“EUV may be a slow starter, but once this new technology moves to high volume in 2014-2015, the dominance of ASML will be secured for another 10 years,” Victor Bareno, an analyst at SNS Securities in Amsterdam, said today in a report to clients. Bareno cut his recommendation on ASML to “reduce” from “hold,” saying the stock’s price may already reflect a recovery in technology-industry orders.
ASML fell 3.5 percent to 32.50 euros at the close in Amsterdam, the biggest drop since Aug. 18. The stock, which yesterday was at the highest price since May 23, 2001, was the only decliner today on the BBE European Technology Index (BETECH), where STMicroelectronics NV, Europe’s largest semiconductor maker, led gains.
Fourth-quarter net bookings at ASML, excluding EUV machinery, totaled 710 million euros ($910 million), the company said today. That beat the average estimate of 696 million euros of seven analysts surveyed by Bloomberg. Net income fell 30 percent from a year earlier to 284.7 million euros. Profit exceeded the 228 million-euro average of 17 estimates. Sales dropped 20 percent to 1.21 billion euros.
Asian markets accounted for 71 percent of ASML’s fourth- quarter revenue, with the U.S. contributing 24 percent, according to an online presentation. Argon fluoride laser machinery generated 81 percent of sales, with krypton fluoride technology providing 14 percent. Full-year net income jumped 44 percent to 1.47 billion euros as sales rose 25 percent.
First-half revenue will amount to 2.4 billion euros, the company said.
Orders from outside Europe will sustain growth and make up for any slowdown in the region amid the sovereign-debt crisis, Chief Financial Officer Peter Wennink said in an interview at company headquarters in Veldhoven, Netherlands.
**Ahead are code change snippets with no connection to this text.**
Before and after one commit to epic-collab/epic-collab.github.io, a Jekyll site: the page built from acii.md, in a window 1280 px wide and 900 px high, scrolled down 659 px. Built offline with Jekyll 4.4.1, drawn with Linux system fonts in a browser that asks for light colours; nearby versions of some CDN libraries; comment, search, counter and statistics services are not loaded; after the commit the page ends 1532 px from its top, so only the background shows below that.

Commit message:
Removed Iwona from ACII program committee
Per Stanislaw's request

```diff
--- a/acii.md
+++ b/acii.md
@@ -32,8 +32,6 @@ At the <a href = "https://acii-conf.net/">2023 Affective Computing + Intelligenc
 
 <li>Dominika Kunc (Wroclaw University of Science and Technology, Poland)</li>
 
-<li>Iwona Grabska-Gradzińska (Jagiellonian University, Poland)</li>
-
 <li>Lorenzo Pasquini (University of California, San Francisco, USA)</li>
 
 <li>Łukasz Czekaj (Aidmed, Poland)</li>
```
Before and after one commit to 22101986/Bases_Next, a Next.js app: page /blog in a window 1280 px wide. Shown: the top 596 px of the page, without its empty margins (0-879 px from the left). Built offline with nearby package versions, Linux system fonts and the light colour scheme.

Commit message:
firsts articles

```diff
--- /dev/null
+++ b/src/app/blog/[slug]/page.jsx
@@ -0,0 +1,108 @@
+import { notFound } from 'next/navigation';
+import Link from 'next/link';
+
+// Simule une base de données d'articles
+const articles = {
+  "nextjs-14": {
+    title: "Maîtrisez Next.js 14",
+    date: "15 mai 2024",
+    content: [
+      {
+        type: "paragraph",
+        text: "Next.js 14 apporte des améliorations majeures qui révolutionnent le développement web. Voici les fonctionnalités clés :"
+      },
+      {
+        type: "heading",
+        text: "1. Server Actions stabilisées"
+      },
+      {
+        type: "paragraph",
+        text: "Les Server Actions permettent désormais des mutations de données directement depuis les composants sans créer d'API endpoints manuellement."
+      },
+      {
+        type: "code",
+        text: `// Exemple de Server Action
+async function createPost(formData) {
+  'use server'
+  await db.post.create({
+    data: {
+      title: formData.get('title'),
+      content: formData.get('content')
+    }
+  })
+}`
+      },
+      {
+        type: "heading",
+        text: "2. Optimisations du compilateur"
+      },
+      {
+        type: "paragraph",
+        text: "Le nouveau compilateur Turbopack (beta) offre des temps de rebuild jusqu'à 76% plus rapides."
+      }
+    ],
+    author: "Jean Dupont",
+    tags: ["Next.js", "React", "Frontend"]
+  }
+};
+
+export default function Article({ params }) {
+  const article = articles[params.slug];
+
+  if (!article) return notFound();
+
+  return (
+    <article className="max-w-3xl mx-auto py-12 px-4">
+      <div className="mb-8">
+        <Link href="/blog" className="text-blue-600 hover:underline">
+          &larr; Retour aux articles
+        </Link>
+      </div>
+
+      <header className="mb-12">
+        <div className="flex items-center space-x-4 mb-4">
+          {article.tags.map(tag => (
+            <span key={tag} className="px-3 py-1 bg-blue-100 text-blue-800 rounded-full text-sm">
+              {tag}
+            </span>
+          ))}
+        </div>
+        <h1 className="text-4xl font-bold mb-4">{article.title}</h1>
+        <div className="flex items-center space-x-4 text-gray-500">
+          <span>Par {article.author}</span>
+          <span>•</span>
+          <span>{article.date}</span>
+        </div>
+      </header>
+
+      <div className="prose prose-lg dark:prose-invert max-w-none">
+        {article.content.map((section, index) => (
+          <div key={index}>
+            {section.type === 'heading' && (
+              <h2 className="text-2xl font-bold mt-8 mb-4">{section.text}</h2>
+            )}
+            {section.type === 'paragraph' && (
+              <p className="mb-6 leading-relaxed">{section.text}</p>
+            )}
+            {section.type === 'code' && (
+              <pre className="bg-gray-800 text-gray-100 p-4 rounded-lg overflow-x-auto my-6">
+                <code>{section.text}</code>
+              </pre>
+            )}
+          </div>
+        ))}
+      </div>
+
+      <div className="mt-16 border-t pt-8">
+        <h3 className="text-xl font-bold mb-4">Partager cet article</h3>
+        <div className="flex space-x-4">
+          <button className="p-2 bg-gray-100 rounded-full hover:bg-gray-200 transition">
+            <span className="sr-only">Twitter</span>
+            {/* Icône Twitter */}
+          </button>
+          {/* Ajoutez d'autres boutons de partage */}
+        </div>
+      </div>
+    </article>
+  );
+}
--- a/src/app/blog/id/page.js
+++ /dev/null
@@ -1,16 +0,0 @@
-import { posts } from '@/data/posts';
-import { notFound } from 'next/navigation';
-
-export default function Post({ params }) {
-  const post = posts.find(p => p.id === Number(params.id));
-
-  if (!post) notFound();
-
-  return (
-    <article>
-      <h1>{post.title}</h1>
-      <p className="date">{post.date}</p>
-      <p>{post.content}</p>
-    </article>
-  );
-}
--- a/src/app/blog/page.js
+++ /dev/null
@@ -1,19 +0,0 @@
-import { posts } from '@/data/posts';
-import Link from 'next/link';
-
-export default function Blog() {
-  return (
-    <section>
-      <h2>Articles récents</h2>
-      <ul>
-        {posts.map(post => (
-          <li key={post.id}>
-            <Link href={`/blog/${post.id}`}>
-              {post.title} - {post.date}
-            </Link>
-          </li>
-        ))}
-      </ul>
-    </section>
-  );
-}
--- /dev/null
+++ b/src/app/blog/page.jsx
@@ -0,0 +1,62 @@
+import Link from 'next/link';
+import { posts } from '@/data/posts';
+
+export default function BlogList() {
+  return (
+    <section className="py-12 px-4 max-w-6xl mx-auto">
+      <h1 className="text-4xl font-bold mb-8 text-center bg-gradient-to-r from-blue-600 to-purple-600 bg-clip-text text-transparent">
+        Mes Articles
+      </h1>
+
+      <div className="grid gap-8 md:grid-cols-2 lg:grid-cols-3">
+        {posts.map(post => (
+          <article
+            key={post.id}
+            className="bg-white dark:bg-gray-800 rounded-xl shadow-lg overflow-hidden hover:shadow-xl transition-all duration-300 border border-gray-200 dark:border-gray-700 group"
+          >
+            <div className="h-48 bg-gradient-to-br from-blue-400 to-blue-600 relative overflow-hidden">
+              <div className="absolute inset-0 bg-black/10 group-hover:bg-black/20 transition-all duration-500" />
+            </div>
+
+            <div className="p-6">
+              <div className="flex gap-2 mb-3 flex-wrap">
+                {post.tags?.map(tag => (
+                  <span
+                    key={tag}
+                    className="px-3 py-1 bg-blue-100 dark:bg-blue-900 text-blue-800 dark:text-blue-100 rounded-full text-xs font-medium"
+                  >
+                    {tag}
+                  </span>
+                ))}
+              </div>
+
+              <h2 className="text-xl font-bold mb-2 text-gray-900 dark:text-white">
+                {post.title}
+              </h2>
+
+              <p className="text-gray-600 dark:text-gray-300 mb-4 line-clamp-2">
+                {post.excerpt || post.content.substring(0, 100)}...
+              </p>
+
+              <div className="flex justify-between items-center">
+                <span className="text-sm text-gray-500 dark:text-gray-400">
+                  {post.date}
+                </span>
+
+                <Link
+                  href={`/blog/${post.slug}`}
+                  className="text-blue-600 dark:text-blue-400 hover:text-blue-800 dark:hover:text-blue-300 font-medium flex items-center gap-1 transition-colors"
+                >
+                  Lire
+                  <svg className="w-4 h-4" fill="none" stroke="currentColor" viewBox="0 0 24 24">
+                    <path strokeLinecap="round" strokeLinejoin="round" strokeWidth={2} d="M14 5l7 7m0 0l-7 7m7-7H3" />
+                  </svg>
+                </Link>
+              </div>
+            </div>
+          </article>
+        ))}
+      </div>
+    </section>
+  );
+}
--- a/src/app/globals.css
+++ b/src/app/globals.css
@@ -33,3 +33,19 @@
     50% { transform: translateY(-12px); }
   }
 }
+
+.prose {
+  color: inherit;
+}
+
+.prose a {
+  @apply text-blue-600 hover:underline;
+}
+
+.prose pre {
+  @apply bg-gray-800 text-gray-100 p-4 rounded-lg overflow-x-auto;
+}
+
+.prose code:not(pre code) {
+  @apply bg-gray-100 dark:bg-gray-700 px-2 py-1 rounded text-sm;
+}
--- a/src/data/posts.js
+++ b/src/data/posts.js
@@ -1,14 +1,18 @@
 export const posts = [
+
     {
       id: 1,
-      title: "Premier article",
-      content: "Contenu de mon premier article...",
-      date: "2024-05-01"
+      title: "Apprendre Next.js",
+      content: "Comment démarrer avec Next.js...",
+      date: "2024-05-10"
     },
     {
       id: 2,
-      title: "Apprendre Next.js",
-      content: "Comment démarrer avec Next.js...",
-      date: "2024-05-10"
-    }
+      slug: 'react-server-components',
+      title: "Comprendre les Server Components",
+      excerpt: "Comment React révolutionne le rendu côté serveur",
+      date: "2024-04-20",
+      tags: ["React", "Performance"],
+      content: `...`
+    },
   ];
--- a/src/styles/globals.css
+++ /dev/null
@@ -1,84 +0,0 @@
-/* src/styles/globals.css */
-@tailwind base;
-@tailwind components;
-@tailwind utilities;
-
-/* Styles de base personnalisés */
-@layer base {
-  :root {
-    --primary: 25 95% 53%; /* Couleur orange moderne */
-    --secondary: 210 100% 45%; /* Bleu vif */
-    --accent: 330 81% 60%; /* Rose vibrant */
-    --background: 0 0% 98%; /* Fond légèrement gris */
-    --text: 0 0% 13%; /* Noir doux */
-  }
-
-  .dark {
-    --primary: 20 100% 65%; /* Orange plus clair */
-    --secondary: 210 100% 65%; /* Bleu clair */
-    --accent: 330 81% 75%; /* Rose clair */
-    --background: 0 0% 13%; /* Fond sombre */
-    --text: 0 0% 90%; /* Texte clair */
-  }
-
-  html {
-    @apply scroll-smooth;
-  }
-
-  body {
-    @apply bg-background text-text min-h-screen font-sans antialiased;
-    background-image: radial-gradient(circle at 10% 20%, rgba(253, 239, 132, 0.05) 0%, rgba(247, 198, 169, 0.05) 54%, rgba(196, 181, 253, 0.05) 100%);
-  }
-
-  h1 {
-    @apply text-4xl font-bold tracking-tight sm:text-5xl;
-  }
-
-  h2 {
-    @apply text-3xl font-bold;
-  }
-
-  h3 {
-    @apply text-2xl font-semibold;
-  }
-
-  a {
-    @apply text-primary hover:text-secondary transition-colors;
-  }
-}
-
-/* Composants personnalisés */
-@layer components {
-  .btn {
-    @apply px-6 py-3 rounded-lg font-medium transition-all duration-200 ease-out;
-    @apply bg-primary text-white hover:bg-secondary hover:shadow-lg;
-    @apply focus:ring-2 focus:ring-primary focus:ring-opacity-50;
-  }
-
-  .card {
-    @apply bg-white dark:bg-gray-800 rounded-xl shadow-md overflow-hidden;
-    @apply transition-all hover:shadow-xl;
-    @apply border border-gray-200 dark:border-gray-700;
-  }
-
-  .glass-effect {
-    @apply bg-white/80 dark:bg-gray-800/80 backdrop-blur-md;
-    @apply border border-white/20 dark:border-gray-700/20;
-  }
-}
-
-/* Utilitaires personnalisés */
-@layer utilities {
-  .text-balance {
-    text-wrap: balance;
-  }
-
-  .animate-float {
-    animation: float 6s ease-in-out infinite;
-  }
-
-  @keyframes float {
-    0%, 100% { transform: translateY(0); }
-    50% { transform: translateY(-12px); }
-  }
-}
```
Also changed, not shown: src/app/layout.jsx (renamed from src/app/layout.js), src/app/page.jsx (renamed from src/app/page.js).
An economic decline in Europe probably won’t extend to the technology industry, unlike the global recession and credit crunch that followed the collapse of Lehman Brothers Holdings Inc. in 2008.
“The situation today differs a lot from when Lehman fell,” Wennink said. “Back then, people didn’t want to spend any money for fear money at the bank would disappear.”
ASML said it’s continuing to “make progress in bringing EUV technology to the market.” The company has won orders for 11 volume-production EUV systems costing 75 million euros a unit, Wennink said today at a press conference.